In a year marked by various electoral processes around the globe,88. Including, in addition to Brazil (October), Costa Rica (February), Russia (March), Colombia (March and May), UK (May), Iraq (May), Egypt (by May), Italy (possibly June), South Korea (June), Pakistan (July), South Sudan (July), Mexico (July), Sweden (September), Zimbabwe (by September), Belgium (October), United States (November), Turkey (although scheduled to be in 2019, will probably be brought forward to 2018), India (eight state legislative assemblies throughout 2018) and Lebanon (possibly at the end of 2018), among others. Sur seeks to advance the debate by publishing contributions from professionals, specialists and human rights and democracy activists on the following themes:

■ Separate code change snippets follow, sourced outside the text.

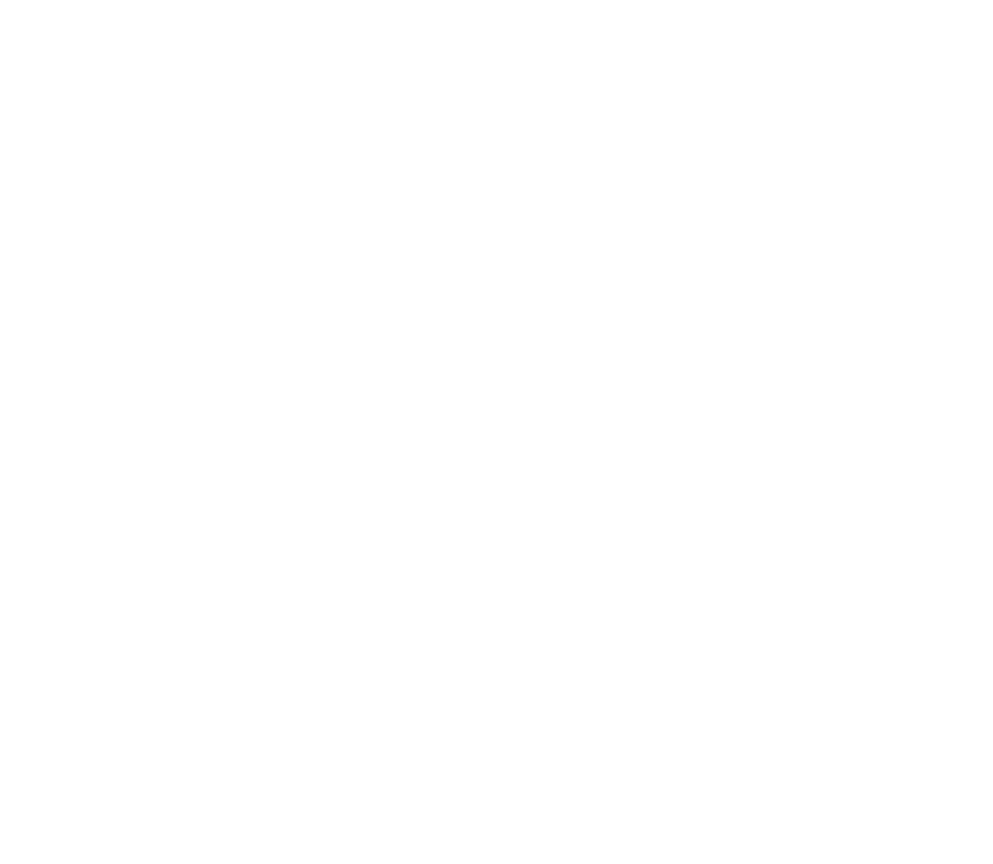
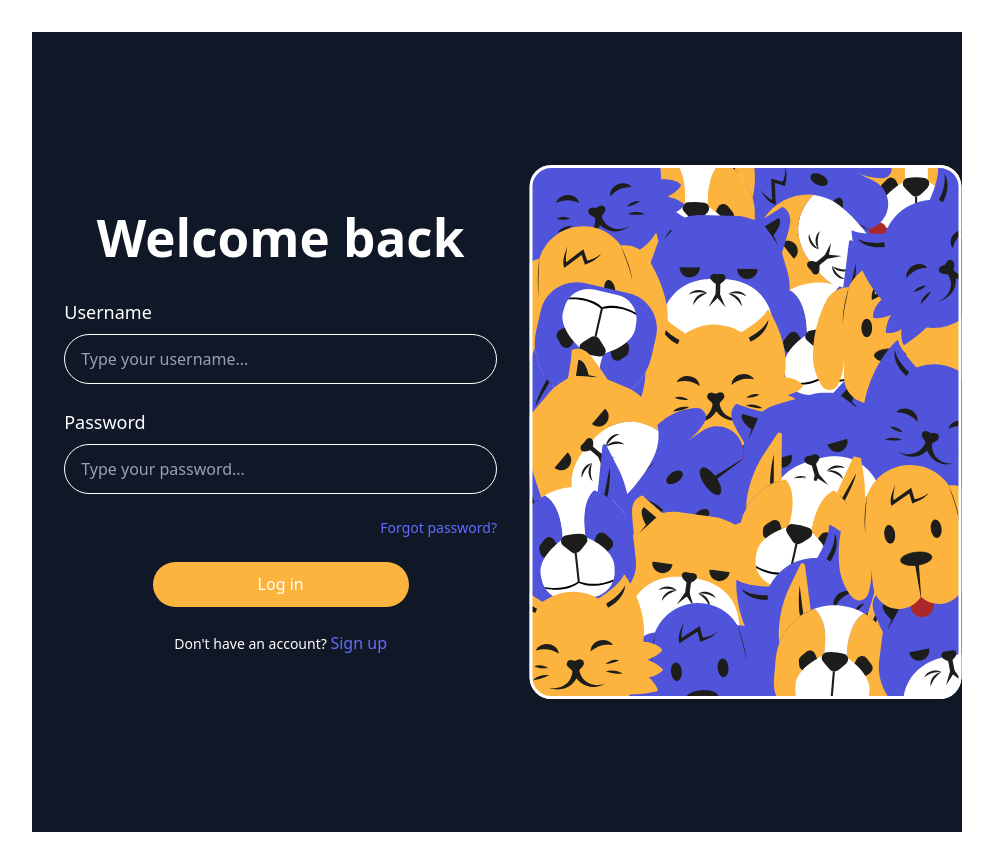
Before and after one commit to LuisFzg39/PetCharm-App, a React (Vite) app: page / in a window 1280 px wide. Shown: the whole page, without its empty margins (143-1136 px from the left). Before the commit the page ends 800 px from the top, so only its background shows below. Built offline with nearby package versions, Linux system fonts and the light colour scheme.

Commit message:
feat:Login component

```diff
--- a/src/App.tsx
+++ b/src/App.tsx
@@ -1,9 +1,10 @@
 import './App.css'
-
+import Login from './components/login/Login'
 function App() {
 
   return (
     <>
+      <Login />
     </>
   )
 }
--- a/src/components/login/Login.tsx
+++ b/src/components/login/Login.tsx
@@ -0,0 +1,71 @@
+function Login() {
+    return (
+        <div className="min-h-screen bg-gray-900 flex">
+            {/* Lado izquierdo - Formulario */}
+            <div className="flex-1 flex items-center justify-center px-8">
+                <div className="w-full max-w-md">
+                    <h1 className="text-4xl font-bold text-white mb-8">Welcome back</h1>
+
+                    <form className="space-y-6">
+                        <div>
+                            <label className="block text-white text-lg mb-2 text-left">Username</label>
+                            <input
+                                type="text"
+                                placeholder="Type your username..."
+                                className="w-full px-4 py-3 rounded-full border border-white bg-transparent text-white placeholder-gray-400 focus:outline-none focus:ring-2 focus:ring-orange-400"
+                            />
+                        </div>
+
+                        <div>
+                            <label className="block text-white text-lg mb-2 text-left">Password</label>
+                            <input
+                                type="password"
+                                placeholder="Type your password..."
+                                className="w-full px-4 py-3 rounded-full border border-white bg-transparent text-white placeholder-gray-400 focus:outline-none focus:ring-2 focus:ring-orange-400"
+                            />
+                        </div>
+
+                        <div className="flex justify-end">
+                            <a href="#" className="text-white underline text-sm hover:text-orange-400 transition-colors">
+                                Forgot password?
+                            </a>
+                        </div>
+
+                        <button
+                            type="submit"
+                            className="w-64 text-white font-medium py-3 px-4 transition-colors"
+                            style={{
+                                backgroundColor: '#FCB43E',
+                                borderRadius: '50px'
+                            }}
+                            onMouseEnter={(e: React.MouseEvent<HTMLButtonElement>) => e.currentTarget.style.backgroundColor = '#E6A237'}
+                            onMouseLeave={(e: React.MouseEvent<HTMLButtonElement>) => e.currentTarget.style.backgroundColor = '#FCB43E'}
+                        >
+                            Log in
+                        </button>
+
+                        <div className="text-center">
+                            <span className="text-white text-sm">Don't have an account? </span>
+                            <a href="#" className="text-white underline hover:text-orange-400 transition-colors">
+                                Sign up
+                            </a>
+                        </div>
+                    </form>
+                </div>
+            </div>
+
+            {/* Lado derecho - Imagen */}
+            <div className="flex-1 flex items-center justify-center">
+                <div className="w-full h-full max-w-lg">
+                    <img
+                        src="/assets/vectors/Collage.svg"
+                        alt="Pet Collage"
+                        className="w-full h-full object-contain rounded-lg"
+                    />
+                </div>
+            </div>
+        </div>
+    )
+}
+
+export default Login;
```
Also changed, not shown: public/assets/vectors/Collage.svg (added).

Submissions can be made in Portuguese, English or Spanish and must be between 7,000 – 20,000 characters including spaces in the following formats:

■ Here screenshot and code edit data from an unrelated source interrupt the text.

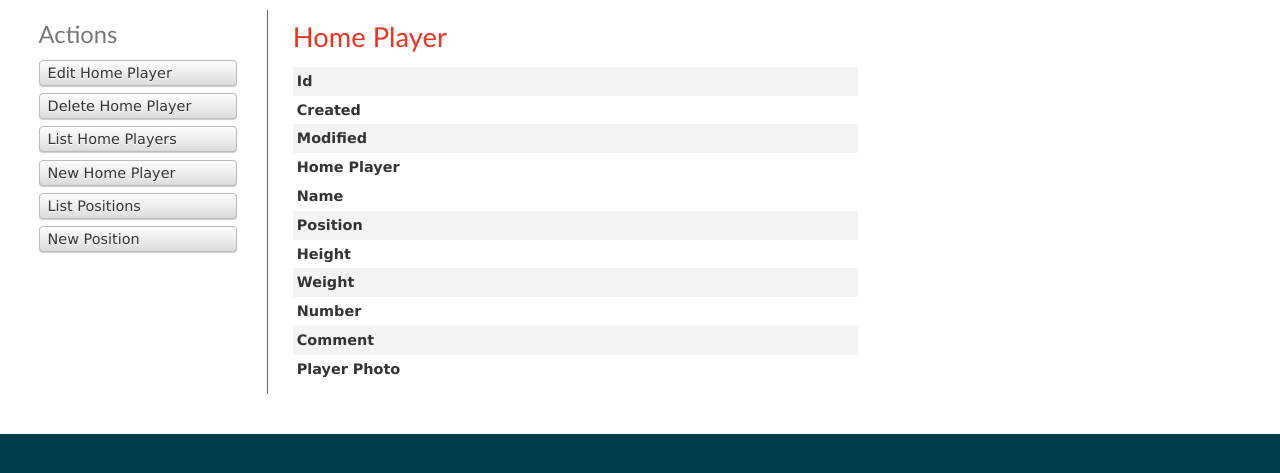
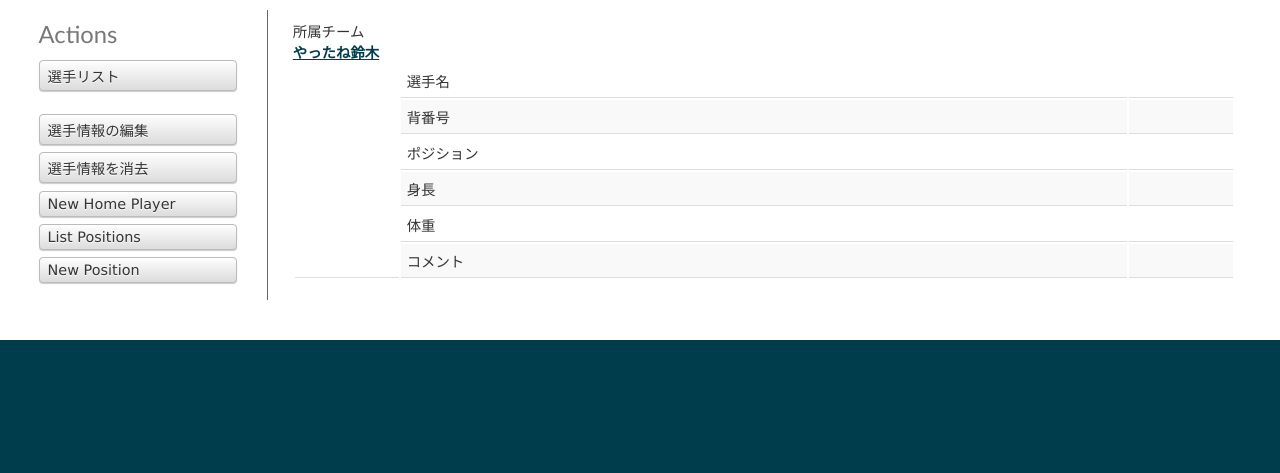
Before and after one commit to NemotoYoshiyuki/basketball_score, a CakePHP app: the page made by app/View/HomePlayers/view.ctp in a window 1280 px wide. Shown: the part 112-585 px from the top of the page. Run offline with PHP 8.4 and a stand-in for CakePHP, Linux system fonts and the light colour scheme; the template is opened without the code that fills it, so the values that code supplies are empty; some libraries are stand-ins or nearby versions.

Commit message:
テーブル作成完了

```diff
--- a/app/View/HomePlayers/view.ctp
+++ b/app/View/HomePlayers/view.ctp
@@ -1,64 +1,51 @@
+<?php echo $this->Html->css('Home_Player'); ?>
 <div class="homePlayers view">
-<h2><?php echo __('Home Player'); ?></h2>
-	<dl>
-		<dt><?php echo __('Id'); ?></dt>
-		<dd>
-			<?php echo h($homePlayer['HomePlayer']['id']); ?>
-			&nbsp;
-		</dd>
-		<dt><?php echo __('Created'); ?></dt>
-		<dd>
-			<?php echo h($homePlayer['HomePlayer']['created']); ?>
-			&nbsp;
-		</dd>
-		<dt><?php echo __('Modified'); ?></dt>
-		<dd>
-			<?php echo h($homePlayer['HomePlayer']['modified']); ?>
-			&nbsp;
-		</dd>
-		<dt><?php echo __('Home Player Name'); ?></dt>
-		<dd>
-			<?php echo h($homePlayer['HomePlayer']['home_player_name']); ?>
-			&nbsp;
-		</dd>
-		<dt><?php echo __('Position'); ?></dt>
-		<dd>
-			<?php echo $this->Html->link($homePlayer['Position']['id'], array('controller' => 'positions', 'action' => 'view', $homePlayer['Position']['id'])); ?>
-			&nbsp;
-		</dd>
-		<dt><?php echo __('Height'); ?></dt>
-		<dd>
-			<?php echo h($homePlayer['HomePlayer']['height']); ?>
-			&nbsp;
-		</dd>
-		<dt><?php echo __('Weight'); ?></dt>
-		<dd>
-			<?php echo h($homePlayer['HomePlayer']['weight']); ?>
-			&nbsp;
-		</dd>
-		<dt><?php echo __('Number'); ?></dt>
-		<dd>
-			<?php echo h($homePlayer['HomePlayer']['number']); ?>
-			&nbsp;
-		</dd>
-		<dt><?php echo __('Comment'); ?></dt>
-		<dd>
-			<?php echo h($homePlayer['HomePlayer']['comment']); ?>
-			&nbsp;
-		</dd>
-		<dt><?php echo __('Player Photo'); ?></dt>
-		<dd>
-			<?php echo h($homePlayer['HomePlayer']['player_photo']); ?>
-			&nbsp;
-		</dd>
-	</dl>
+	<?php echo "所属チーム<br>" ?>
+	<?php echo $this->Html->link(__('やったね鈴木 '), array('action' => 'index')); ?>
+	<div class="background">
+<table class="table">
+	<tr>
+		<td rowspan="6"><img class="player_img" src=<?php echo h($homePlayer['HomePlayer']['player_photo']); ?>></td>
+		<td><?php echo __('選手名'); ?></td>
+		<td><?php echo h($homePlayer['HomePlayer']['home_player_name']); ?></td>
+	</tr>
+
+	<tr>
+		<td><?php echo __('背番号'); ?></td>
+		<td><?php echo h($homePlayer['HomePlayer']['number']); ?></td>
+	</tr>
+
+	<tr>
+		<td><?php echo __('ポジション'); ?></td>
+		<td><?php echo $this->Html->link($homePlayer['Position']['id'], array('controller' => 'positions', 'action' => 'view', $homePlayer['Position']['id'])); ?></td>
+	</tr>
+
+	<tr>
+		<td><?php echo __('身長'); ?></td>
+		<td><?php echo h($homePlayer['HomePlayer']['height']); ?></td>
+	</tr>
+
+	<tr>
+		<td><?php echo __('体重'); ?></td>
+		<td><?php echo h($homePlayer['HomePlayer']['weight']); ?></td>
+	</tr>
+
+
+
+	<tr>
+		<td><?php echo __('コメント'); ?></td>
+		<td><?php echo h($homePlayer['HomePlayer']['comment']); ?></td>
+	</tr>
+</table>
+	</div>
 </div>
 <div class="actions">
 	<h3><?php echo __('Actions'); ?></h3>
 	<ul>
-		<li><?php echo $this->Html->link(__('Edit Home Player'), array('action' => 'edit', $homePlayer['HomePlayer']['id'])); ?> </li>
-		<li><?php echo $this->Form->postLink(__('Delete Home Player'), array('action' => 'delete', $homePlayer['HomePlayer']['id']), array(), __('Are you sure you want to delete # %s?', $homePlayer['HomePlayer']['id'])); ?> </li>
-		<li><?php echo $this->Html->link(__('List Home Players'), array('action' => 'index')); ?> </li>
+		<li><?php echo $this->Html->link(__('選手リスト'), array('action' => 'index')); ?> </li>
+		<br><li><?php echo $this->Html->link(__('選手情報の編集'), array('action' => 'edit', $homePlayer['HomePlayer']['id'])); ?> </li>
+		<li><?php echo $this->Form->postLink(__('選手情報を消去'), array('action' => 'delete', $homePlayer['HomePlayer']['id']), array(), __('この選手情報を消去しますか？ # %s?', $homePlayer['HomePlayer']['id'])); ?> </li>
+
 		<li><?php echo $this->Html->link(__('New Home Player'), array('action' => 'add')); ?> </li>
 		<li><?php echo $this->Html->link(__('List Positions'), array('controller' => 'positions', 'action' => 'index')); ?> </li>
 		<li><?php echo $this->Html->link(__('New Position'), array('controller' => 'positions', 'action' => 'add')); ?> </li>
```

Analysis of a human rights topic, with preference for articles that deal with issues of transnational significance and that are based on empirical research.

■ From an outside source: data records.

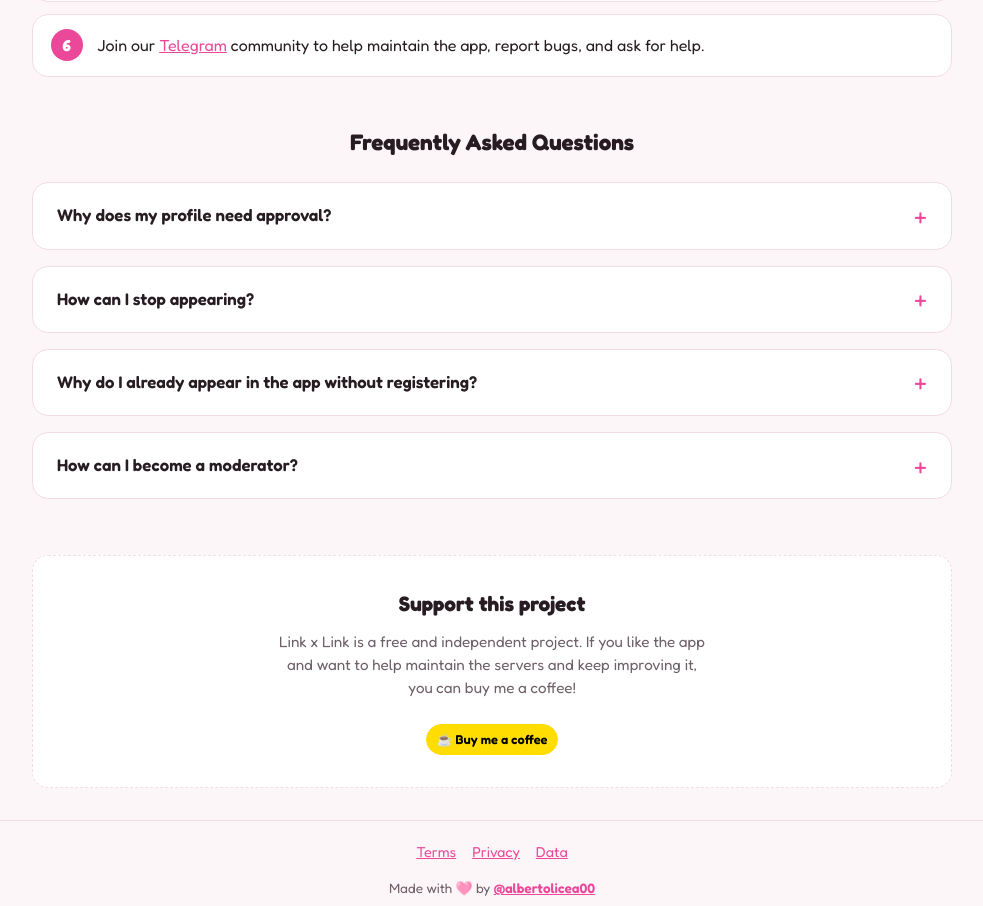
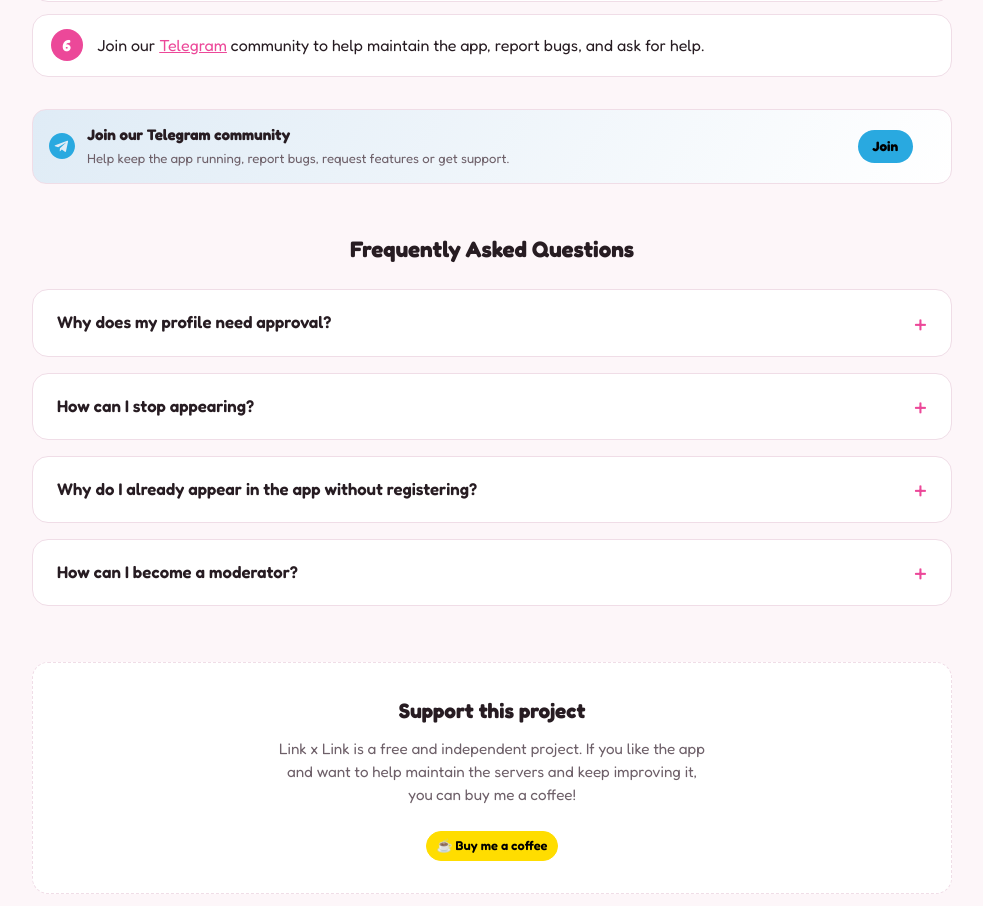
Before and after one commit to albertolicea00/linkXlink, a React (Vite) app: page / in a window 1280 px wide. Shown: the part 1253-2159 px from the top of the page, without its empty margins (148-1131 px from the left). Built offline with nearby package versions, Linux system fonts and the light colour scheme; no server answers.

Commit message:
feat(landing): integrate TelegramBanner and WhatsAppBanner components into Landing page

```diff
--- a/src/components/TelegramBanner.tsx
+++ b/src/components/TelegramBanner.tsx
@@ -14,11 +14,15 @@ function TelegramIcon() {
 /**
  * Community CTA: for now the Telegram channel doubles as bug/feature reports
  * and customer service. Link comes from app-config (`community_telegram_url`).
- * Dismissable — snoozed for `community_banner_snooze_days`, not forever.
+ *
+ * `dismissable` (default) shows an X and snoozes the banner for
+ * `community_banner_snooze_days`. Pass false where the banner is part of the
+ * page's own content (the landing) — there it always shows, and a dismiss made
+ * elsewhere doesn't hide it either.
  */
-export function TelegramBanner() {
+export function TelegramBanner({ dismissable = true }: { dismissable?: boolean }) {
   const { t } = useTranslation()
-  const [dismissed, setDismissed] = useState(() => isBannerDismissed('telegram'))
+  const [dismissed, setDismissed] = useState(() => dismissable && isBannerDismissed('telegram'))
 
   if (dismissed) return null
 
@@ -27,7 +31,7 @@ export function TelegramBanner() {
     // so the shell positions it over the banner instead.
     <div className="tg-banner-shell">
       <a
-        className="tg-banner"
+        className={`tg-banner${dismissable ? '' : ' tg-banner--no-close'}`}
         href={appConfig.community_telegram_url}
         target="_blank"
         rel="noopener noreferrer"
@@ -39,6 +43,7 @@ export function TelegramBanner() {
         </span>
         <span className="tg-banner__cta">{t('community.join')}</span>
       </a>
+      {dismissable && (
         <button
           type="button"
           className="tg-banner__close"
@@ -51,6 +56,7 @@ export function TelegramBanner() {
         >
           ×
         </button>
+      )}
     </div>
   )
 }
--- a/src/components/WhatsAppBanner.tsx
+++ b/src/components/WhatsAppBanner.tsx
@@ -15,18 +15,18 @@ function WhatsAppIcon() {
  * Community CTA for the WhatsApp group — same shape as the Telegram banner,
  * green WhatsApp styling. Link comes from app-config (`community_whatsapp_url`);
  * renders nothing while that URL is empty (feature not configured yet).
- * Dismissable — snoozed for `community_banner_snooze_days`, not forever.
+ * `dismissable` works exactly as in TelegramBanner.
  */
-export function WhatsAppBanner() {
+export function WhatsAppBanner({ dismissable = true }: { dismissable?: boolean }) {
   const { t } = useTranslation()
-  const [dismissed, setDismissed] = useState(() => isBannerDismissed('whatsapp'))
+  const [dismissed, setDismissed] = useState(() => dismissable && isBannerDismissed('whatsapp'))
 
   if (!appConfig.community_whatsapp_url || dismissed) return null
 
   return (
     <div className="tg-banner-shell">
       <a
-        className="tg-banner tg-banner--whatsapp"
+        className={`tg-banner tg-banner--whatsapp${dismissable ? '' : ' tg-banner--no-close'}`}
         href={appConfig.community_whatsapp_url}
         target="_blank"
         rel="noopener noreferrer"
@@ -38,6 +38,7 @@ export function WhatsAppBanner() {
         </span>
         <span className="tg-banner__cta">{t('community.join')}</span>
       </a>
+      {dismissable && (
         <button
           type="button"
           className="tg-banner__close"
@@ -50,6 +51,7 @@ export function WhatsAppBanner() {
         >
           ×
         </button>
+      )}
     </div>
   )
 }
--- a/src/pages/Landing.tsx
+++ b/src/pages/Landing.tsx
@@ -3,6 +3,8 @@ import { Link, useNavigate } from 'react-router-dom'
 import { Trans, useTranslation } from 'react-i18next'
 import { ThemeToggle } from '../components/ThemeToggle'
 import { SocialsCard } from '../components/SocialsCard'
+import { TelegramBanner } from '../components/TelegramBanner'
+import { WhatsAppBanner } from '../components/WhatsAppBanner'
 import { SupportCard } from '../components/SupportCard'
 import { SiteFooter } from '../components/SiteFooter'
 import { usePageMeta } from '../hooks/usePageMeta'
@@ -187,6 +189,10 @@ export function Landing({ lang }: Props) {
         </section>
 
         <SocialsCard />
+        {/* Part of the landing's own content — no X, and unaffected by a
+            dismiss made on /account. */}
+        <TelegramBanner dismissable={false} />
+        <WhatsAppBanner dismissable={false} />
 
         <section className="landing__faq" style={{ marginTop: '3rem' }}>
           <h2>{t('landing.faqTitle')}</h2>
```
Lines whose indentation alone changed are shown as unchanged.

Critical case studies on the implementation of advocacy strategies, litigation and other experiences and which analyse their impact on the practice of human rights.
Short pieces by civil society and human rights organizations on their experience in management, evaluation, fundraising and sustainability or other related issues.
Recognising the importance to communicate to broader audiences about human rights topics, the journal seeks artistic pieces such as collections of photographs or cartoons, videos or poems that relay a specific human rights message (which can, if necessary, be explained by a short text).
Once submitted, the contributions will be subject to a review process. Each contribution is reviewed by a member of the Editorial team and, if it meets the Journal’s quality standards, by an external blind review. Due to the large number of contributions received for each issue, the Editorial Board is unable to inform authors why a contribution has been rejected.
In relation to authors’ rights, Sur Journal uses Creative Commons-Attribution-NonCommercial-NoDerivatives 4.0 to publish its texts. This preserves the rights of the authors, while allowing readers to share its content.
Any submission that contains citations without appropriate references (plagiarism) will be disregarded immediately.
The Sur Journal does not charge authors a processing or publication fee.
Contributions should be sent to firstname.lastname@example.org in electronic format (Microsoft Word file) and using the following standards:
Contributions received that do not follow the guidelines above (including the number of characters) may lead to it being immediately rejected by the Executive Board.